ASSIGNED TASK: Examine the records and identify each line that includes the string "flex". Copy those lines.

=-=-=-=-=

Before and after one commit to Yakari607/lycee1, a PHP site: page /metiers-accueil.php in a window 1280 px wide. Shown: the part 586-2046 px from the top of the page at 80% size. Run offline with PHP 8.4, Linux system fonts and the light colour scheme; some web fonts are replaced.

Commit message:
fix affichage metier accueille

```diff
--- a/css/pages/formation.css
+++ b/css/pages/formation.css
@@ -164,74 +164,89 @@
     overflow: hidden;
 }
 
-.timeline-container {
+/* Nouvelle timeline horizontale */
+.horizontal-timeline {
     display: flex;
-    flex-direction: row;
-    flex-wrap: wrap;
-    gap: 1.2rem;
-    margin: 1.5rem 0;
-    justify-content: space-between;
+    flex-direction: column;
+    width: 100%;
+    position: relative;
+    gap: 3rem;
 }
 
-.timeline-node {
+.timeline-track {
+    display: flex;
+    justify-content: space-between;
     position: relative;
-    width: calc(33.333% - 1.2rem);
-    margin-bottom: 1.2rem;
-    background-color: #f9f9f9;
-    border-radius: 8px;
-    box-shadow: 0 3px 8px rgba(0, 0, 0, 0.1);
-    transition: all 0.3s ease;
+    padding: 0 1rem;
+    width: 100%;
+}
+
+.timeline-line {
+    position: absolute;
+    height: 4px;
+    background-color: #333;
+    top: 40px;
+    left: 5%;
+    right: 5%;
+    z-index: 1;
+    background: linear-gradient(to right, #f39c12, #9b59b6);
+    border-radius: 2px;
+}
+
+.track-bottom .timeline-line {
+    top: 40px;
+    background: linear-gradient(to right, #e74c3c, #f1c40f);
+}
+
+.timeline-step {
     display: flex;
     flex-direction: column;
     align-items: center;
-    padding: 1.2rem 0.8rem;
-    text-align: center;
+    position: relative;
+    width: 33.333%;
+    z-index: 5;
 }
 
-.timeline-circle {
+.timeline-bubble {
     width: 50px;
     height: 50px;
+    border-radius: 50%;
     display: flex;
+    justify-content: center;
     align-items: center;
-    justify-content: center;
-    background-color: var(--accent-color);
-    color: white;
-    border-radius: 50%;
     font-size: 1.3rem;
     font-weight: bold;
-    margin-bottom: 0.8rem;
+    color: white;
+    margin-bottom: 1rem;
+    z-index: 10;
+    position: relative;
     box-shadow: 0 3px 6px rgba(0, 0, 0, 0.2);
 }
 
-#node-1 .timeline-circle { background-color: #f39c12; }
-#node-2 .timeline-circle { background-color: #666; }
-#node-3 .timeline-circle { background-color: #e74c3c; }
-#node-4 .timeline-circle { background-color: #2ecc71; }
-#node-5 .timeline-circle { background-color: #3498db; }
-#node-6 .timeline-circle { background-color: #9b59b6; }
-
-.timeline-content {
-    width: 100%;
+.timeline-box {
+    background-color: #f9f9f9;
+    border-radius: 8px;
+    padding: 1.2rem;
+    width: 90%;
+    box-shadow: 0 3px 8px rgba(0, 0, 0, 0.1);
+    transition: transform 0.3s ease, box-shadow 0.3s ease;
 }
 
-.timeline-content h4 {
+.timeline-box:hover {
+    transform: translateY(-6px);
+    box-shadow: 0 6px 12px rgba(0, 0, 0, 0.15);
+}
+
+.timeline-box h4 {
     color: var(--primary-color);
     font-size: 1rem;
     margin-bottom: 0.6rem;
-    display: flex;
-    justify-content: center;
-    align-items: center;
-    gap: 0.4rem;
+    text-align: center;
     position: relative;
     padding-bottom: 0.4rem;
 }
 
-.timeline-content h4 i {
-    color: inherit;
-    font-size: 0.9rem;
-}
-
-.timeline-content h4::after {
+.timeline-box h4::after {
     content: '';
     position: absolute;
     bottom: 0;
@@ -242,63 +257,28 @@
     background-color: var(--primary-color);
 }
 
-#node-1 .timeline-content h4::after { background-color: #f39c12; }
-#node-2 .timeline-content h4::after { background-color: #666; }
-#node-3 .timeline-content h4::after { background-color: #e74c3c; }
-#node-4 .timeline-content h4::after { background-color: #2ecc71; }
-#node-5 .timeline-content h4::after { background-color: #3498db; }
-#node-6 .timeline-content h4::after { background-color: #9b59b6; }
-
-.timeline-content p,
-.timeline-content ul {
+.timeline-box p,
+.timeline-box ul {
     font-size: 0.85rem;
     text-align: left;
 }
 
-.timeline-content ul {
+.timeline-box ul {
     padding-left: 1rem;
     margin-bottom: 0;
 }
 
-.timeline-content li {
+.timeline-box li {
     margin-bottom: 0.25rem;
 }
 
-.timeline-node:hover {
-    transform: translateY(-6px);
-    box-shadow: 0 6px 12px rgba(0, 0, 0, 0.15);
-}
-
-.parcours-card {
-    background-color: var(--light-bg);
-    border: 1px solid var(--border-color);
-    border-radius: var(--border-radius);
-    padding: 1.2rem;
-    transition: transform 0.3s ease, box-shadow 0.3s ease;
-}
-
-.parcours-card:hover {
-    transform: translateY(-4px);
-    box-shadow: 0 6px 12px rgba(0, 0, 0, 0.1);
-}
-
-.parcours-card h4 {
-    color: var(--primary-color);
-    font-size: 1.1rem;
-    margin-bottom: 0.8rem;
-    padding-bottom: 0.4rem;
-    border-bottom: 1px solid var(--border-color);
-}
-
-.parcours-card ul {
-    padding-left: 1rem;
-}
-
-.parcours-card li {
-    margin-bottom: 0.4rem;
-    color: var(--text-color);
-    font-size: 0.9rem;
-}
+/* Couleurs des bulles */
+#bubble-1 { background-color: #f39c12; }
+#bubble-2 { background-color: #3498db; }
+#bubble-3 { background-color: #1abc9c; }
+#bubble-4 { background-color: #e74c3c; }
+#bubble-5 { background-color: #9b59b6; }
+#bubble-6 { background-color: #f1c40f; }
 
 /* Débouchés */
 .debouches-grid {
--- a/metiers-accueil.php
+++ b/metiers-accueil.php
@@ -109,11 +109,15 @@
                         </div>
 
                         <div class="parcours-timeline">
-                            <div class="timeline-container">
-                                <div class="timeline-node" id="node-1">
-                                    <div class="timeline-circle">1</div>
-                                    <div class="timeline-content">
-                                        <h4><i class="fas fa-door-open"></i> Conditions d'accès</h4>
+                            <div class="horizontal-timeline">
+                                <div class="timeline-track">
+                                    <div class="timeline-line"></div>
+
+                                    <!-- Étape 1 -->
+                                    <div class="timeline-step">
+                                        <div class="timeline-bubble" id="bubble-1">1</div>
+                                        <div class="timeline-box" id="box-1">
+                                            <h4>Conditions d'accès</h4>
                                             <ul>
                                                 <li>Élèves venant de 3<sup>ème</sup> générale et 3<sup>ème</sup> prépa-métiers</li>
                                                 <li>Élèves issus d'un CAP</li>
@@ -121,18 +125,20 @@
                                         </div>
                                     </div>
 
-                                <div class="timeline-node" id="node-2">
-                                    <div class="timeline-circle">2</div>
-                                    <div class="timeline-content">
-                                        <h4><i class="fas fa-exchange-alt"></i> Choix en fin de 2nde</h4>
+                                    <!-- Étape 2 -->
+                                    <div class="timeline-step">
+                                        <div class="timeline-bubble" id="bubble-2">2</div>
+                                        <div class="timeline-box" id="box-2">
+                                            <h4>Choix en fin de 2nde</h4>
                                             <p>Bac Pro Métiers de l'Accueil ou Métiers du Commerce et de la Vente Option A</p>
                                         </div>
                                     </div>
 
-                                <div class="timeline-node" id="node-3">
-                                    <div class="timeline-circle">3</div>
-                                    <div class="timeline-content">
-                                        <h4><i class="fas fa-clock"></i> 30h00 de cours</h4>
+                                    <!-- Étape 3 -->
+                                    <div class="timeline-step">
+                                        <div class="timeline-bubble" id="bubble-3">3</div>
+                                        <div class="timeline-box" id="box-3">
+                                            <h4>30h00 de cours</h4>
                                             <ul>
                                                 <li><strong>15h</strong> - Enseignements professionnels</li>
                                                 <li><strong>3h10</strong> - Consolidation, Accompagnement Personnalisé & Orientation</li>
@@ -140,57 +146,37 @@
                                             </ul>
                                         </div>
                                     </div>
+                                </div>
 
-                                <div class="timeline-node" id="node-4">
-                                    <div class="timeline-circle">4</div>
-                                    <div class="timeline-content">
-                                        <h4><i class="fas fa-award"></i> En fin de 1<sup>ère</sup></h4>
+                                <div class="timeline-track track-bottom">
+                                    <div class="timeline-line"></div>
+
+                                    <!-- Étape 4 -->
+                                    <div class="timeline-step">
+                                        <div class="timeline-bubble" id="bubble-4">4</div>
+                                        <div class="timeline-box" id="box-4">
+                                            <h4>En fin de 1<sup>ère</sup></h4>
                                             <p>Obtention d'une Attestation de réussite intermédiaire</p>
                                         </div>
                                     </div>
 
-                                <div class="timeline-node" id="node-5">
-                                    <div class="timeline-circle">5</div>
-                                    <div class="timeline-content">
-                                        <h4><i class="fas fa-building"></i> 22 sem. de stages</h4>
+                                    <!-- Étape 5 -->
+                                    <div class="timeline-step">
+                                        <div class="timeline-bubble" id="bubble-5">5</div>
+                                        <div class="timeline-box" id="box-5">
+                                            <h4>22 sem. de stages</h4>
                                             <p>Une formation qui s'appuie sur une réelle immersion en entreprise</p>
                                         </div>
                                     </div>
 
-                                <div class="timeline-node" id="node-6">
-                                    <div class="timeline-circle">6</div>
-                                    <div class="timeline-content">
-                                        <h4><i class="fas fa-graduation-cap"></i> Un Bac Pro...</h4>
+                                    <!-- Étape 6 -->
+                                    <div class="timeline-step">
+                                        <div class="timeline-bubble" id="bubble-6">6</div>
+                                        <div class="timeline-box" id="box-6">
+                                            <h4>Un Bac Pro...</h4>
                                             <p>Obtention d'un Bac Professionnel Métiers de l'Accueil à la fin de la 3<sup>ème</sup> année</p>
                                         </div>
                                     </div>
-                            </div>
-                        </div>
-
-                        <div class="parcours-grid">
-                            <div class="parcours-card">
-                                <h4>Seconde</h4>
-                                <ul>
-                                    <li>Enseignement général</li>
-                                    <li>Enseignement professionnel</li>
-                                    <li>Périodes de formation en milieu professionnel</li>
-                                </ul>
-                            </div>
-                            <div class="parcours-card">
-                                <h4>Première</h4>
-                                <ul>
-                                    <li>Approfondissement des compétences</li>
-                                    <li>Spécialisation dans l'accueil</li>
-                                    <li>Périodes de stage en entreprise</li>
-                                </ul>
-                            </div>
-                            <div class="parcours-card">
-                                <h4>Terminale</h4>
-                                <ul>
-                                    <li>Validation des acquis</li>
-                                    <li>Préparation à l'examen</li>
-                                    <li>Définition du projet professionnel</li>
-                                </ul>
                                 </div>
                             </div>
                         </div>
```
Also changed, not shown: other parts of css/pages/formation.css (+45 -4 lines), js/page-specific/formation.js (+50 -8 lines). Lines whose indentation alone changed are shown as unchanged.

=-=-=-=-=

SOLUTION BELOW:
     display: flex;
-    flex-direction: row;
-    flex-wrap: wrap;
+    flex-direction: column;
+    display: flex;
     display: flex;
     flex-direction: column;
     display: flex;
-    display: flex;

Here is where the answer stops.